Never miss any update

Subscribe to the Advisor's View of Long-Term Care Planning newsletter today to receive updates on the latest news from our carriers.

Your privacy is important to us. We have developed a Privacy Policy that covers how we collect, use, disclose, transfer, and store your information. 

Jan 22, 2018 • Tom Riekse Jr

How to conduct a great LTC insurance in-force policy review


(Note:  This is an update of a post that has been previously published)

As long-term care planning specialists, we're passionate about helping others put together a plan that protects them and their loved ones from the financial and emotional toll of a long-term care event. But we also recognize there's a lot of opportunity to assist current policy holders. An in-force policy review can be a good way to stay in touch with your clients and re-establish your role as an advocate for your clients' financial planning.

With more and more long-term care insurance products subject to rate increases it is smart to be proactive and schedule a policy review on an annual basis.
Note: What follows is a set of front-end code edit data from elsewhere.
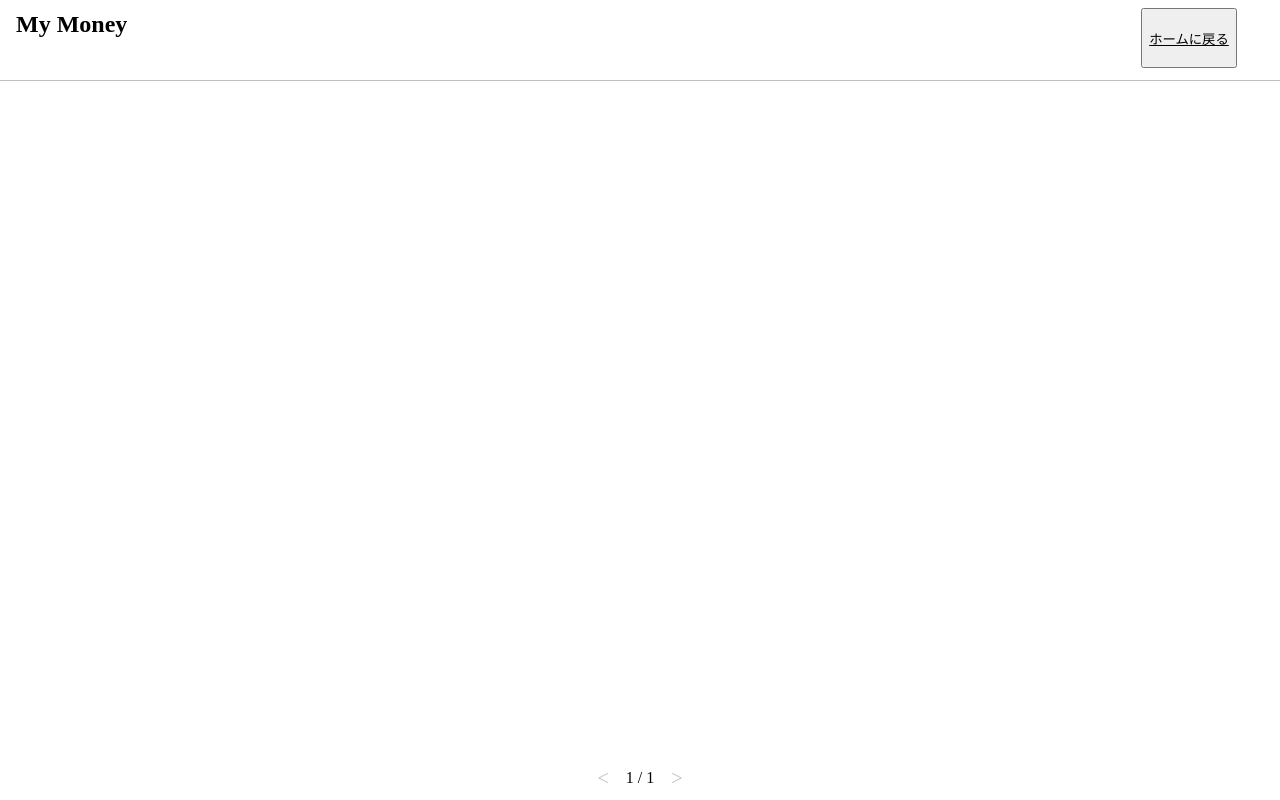
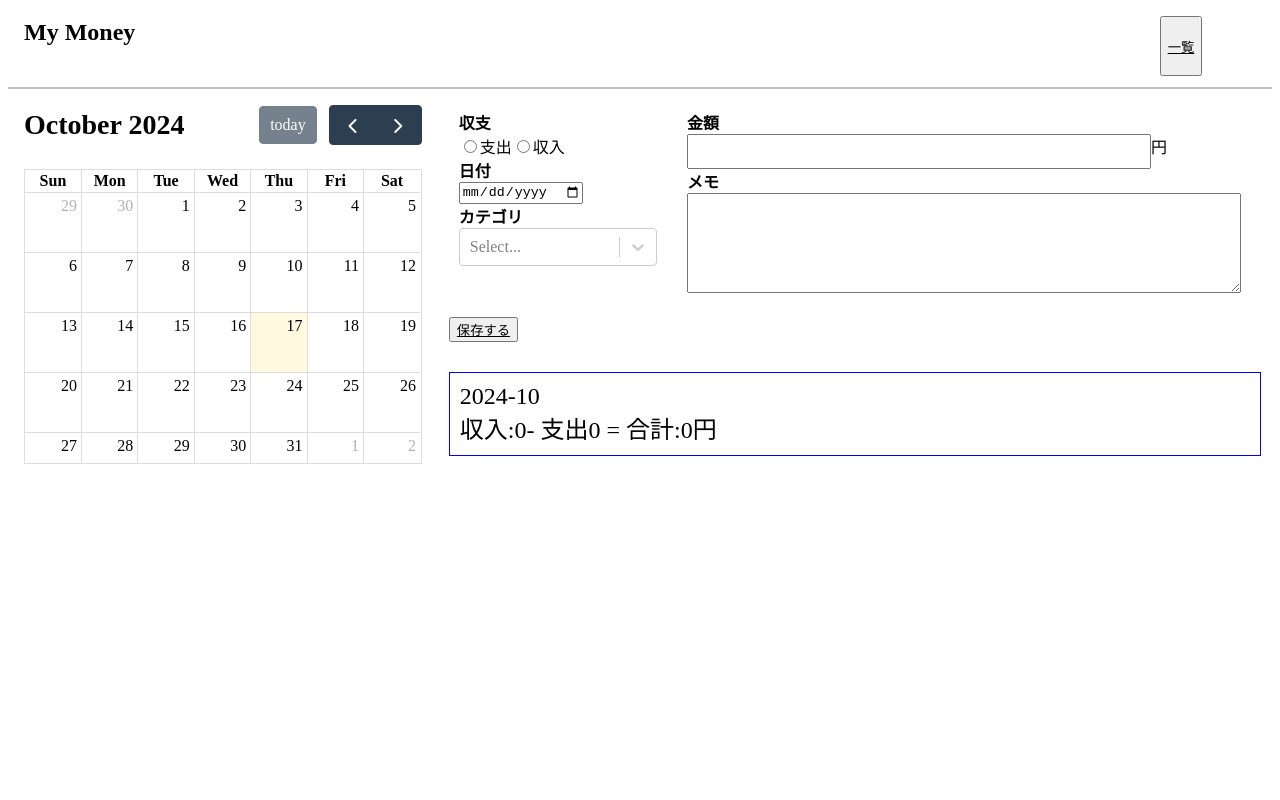
Before and after one commit to taniguchi1234/kakeibo, a React app: page /#/home in a window 1280 px wide. Before the commit this address led to /#/history. Built offline with nearby package versions, Linux system fonts and the light colour scheme.

Commit message:
見た目整形

```diff
--- a/package.json
+++ b/package.json
@@ -6,8 +6,12 @@
     "build": "webpack --mode=production"
   },
   "dependencies": {
+    "@emotion/react": "^11.13.3",
+    "@emotion/styled": "^11.13.0",
     "@fullcalendar/daygrid": "^6.1.15",
     "@fullcalendar/react": "^6.1.15",
+    "@mui/icons-material": "^6.1.5",
+    "@mui/material": "^6.1.5",
     "@types/react": "^17.0.83",
     "@types/react-dom": "^17.0.25",
     "@types/react-router-dom": "^5.3.3",
--- a/src/components/button.tsx
+++ b/src/components/button.tsx
@@ -2,7 +2,7 @@ import * as React from 'react'
 import styled from 'styled-components'
 
 const StyledButton = styled.button`
-  background-color: dodgerblue;
+  background-color:blue;
   border: none;
   box-shadow: none;
   color: white;
--- a/src/components/header.tsx
+++ b/src/components/header.tsx
@@ -1,5 +1,6 @@
 import * as React from 'react'
 import styled from 'styled-components'
+
 
 const HeaderWrapper = styled.header`
   align-content: center;
@@ -9,6 +10,7 @@ const HeaderWrapper = styled.header`
   line-height: 2rem;
   padding: 0.5rem 1rem;
   font-weight: bold;
+  border-bottom: 1px solid silver;
 `
 
 const HeaderTitle = styled.div`
--- a/src/pages/history.tsx
+++ b/src/pages/history.tsx
@@ -22,7 +22,6 @@ const HeaderArea = styled.div`
   right: 0;
   top: 0;
   left: 0;
-  border-bottom: 1px solid silver;
 `
 
 const Wrapper = styled.div`
@@ -171,7 +170,6 @@ const Memo = styled.button`
               <MemoDB>{memo.memo}</MemoDB>
               <button>削除</button>
           </Memo>
-
           ))}
       </Wrapper>
       <Paging>
--- a/src/pages/home.tsx
+++ b/src/pages/home.tsx
@@ -2,7 +2,6 @@ import * as React from 'react'
 import styled from 'styled-components'
 import FullCalendar from '@fullcalendar/react';
 import dayGridPlugin from '@fullcalendar/daygrid';
-// import { EventContentArg } from '@fullcalendar/react';
 import { putMemo } from '../indexeddb/memos'
 import { Button } from '../components/button';
 import Select from 'react-select'
@@ -48,28 +47,27 @@ const buttun =  styled.button`
     top: 50%;
     left: 50%;
     transform: translateY(-50%) translateX(-50%);
+    background-color: blue;
 `
-
 
 const Form = styled.div`
   font-size: 1rem;
   padding: 0.7rem;
   top: 0;
   right:0;
-  width: 30%;
+  width: 100%;
 `
 const Nyuryoku = styled.div`
   text-align :center;
 
 `
-
 const InputSection = styled.section`
     display: flex;
     justify-content: space-around;
 
 `
 const InputSectiondiv= styled.div`
-    margin: 0 10px 10px 0;
+    margin: 10px 20px 20px 10px;
     flex-grow: 1;
 
 `
@@ -114,19 +112,20 @@ const Submitbuttun= styled.button`
     width: 50vw;
     top: 0;
 `
-const Balance = styled.div`
-    font-size: 1rem;
-    margin-bottom: 0.5rem;
+  const Fixdiv = styled.div`
+    display: block;
+    padding:10px 10px 10px 10px;
+    margin-top: 30px;
+    border:1px solid blue;
   `
-
-  const Datesel = styled.div`
-    font-size: 0.85rem;
+  const Fixmonth = styled.div`
+    font-size: 1.5rem;
     overflow: hidden;
     text-overflow: ellipsis;
     white-space: nowrap;
   `
-  const Amount = styled.div`
-    font-size: 0.85rem;
+  const Fix = styled.div`
+    font-size: 1.5rem;
     overflow: hidden;
     text-overflow: ellipsis;
     white-space: nowrap;
@@ -200,8 +199,6 @@ let total :number = 0;
 let mainasu :number = 0;
 let plus :number = 0;
 
-
-
 for (let i = 0; i < memos.length; i += 1) {
   let subDate = memos[i].date.slice(0, 7);
   if(subDate === thisMonth()){
@@ -227,13 +224,13 @@ const calenderMap = memos.map( memo => {
   return (
     <>
     <HeaderArea>
-          <Header title="My Money">
+      <Header title="My Money">
         <Navi>
           <button><Atag href = "http://localhost:8080/#/history">一覧</Atag>
           </button>
         </Navi>
       </Header>
-      </HeaderArea>
+    </HeaderArea>
       <Wrapper>
         <Calendar>
         <FullCalendar
@@ -297,10 +294,10 @@ const calenderMap = memos.map( memo => {
               </InputSectiondiv>
             </InputSection>
             <button onClick={saveMemo}><Atag href = "http://localhost:8080/#/history">保存する</Atag></button>
-            <div>
-              {thisMonth()}
-              収入:{plus}- 支出{mainasu} = 合計:{total}円
-            </div>
+            <Fixdiv>
+              <Fixmonth>{thisMonth()}</Fixmonth>
+              <Fix>収入:{plus}- 支出{mainasu} = 合計:{total}円</Fix>
+            </Fixdiv>
         </Form>
       </Wrapper>
     </>
```
Also changed, not shown: 1 other file (tests, documents, lock files or other folders).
Here are some things to go over during a policy review:


  • Get a copy of the policy, or at a minimum the schedule of benefits. This is pretty obvious - It's important to get details on the plan so that a recommendation can be made.  If the client doesn't have a copy of the policy, help them get a copy from the carrier.

  • Take a look at the monthly or daily benefit, benefit pool and inflation to determine if there is adequate coverage. For some polices, the amount differs for home care, assisted living and nursing home care. You can easily find the current cost of care through cost of care surveys. If coverage is too high, perhaps a prudent reduction in benefits can save premiums.  A policy that hasn't kept up with the cost of care might be able to be supplemented with either an individual or linked plan.

  • Check the policy coverage definitions for home care and assisted living care. Few people want to go to nursing homes - they want to get care at home or an assisted living facility.  However, not all home care coverage is the same.  Some policies may require that the home health care agency be Medicare certified - which may limit access to home health care organizations which only accept private pay.  Ask the policy holder to think of the best assisted living community in their neighborhood - and find if their policy would cover care there as well. 
  • Did the client have a recent rate increase?  Don't be afraid of the conversationFirst, empathize with the increase - it's never fun when it is unexpected.  Let the clients know that no matter how big the premium increase is, the premium after the increase will be less than a new plan. Then, consider modifying benefits - often carriers offer landing spots to change inflation that keeps premiums roughly the same. Some carriers, such as Genworth, allow you to easily run alternate quotes on in-force policies.  A very rare choice or recommendation is dropping coverage.

  • Is there a 3rd party notification in place?  The worst thing that can happen to a LTC insurance policyholder is an unintentional lapse. It's easy to update who should be notified if the bill is late or misplaced.

The more you give, the more you get.  Providing advice for current LTC policyholders can help get referrals and new sales - and may make a huge difference if care is required.


Have a client with a current LTC policy?  Request a LTC policy review from a LTCI Partners planning specialist  


Tom Riekse Jr

Written by Tom Riekse Jr

Tom Riekse, ChFC, CLU, CEBS is the Managing Director of LTCI Partners, one of the largest national distributors focused on long term-care planning. LTCI Partners works with financial advisors, benefit brokers, associations and anyone else interested in helping protect people against the devastating financial impact of a long-term care event.
  • LinkedIn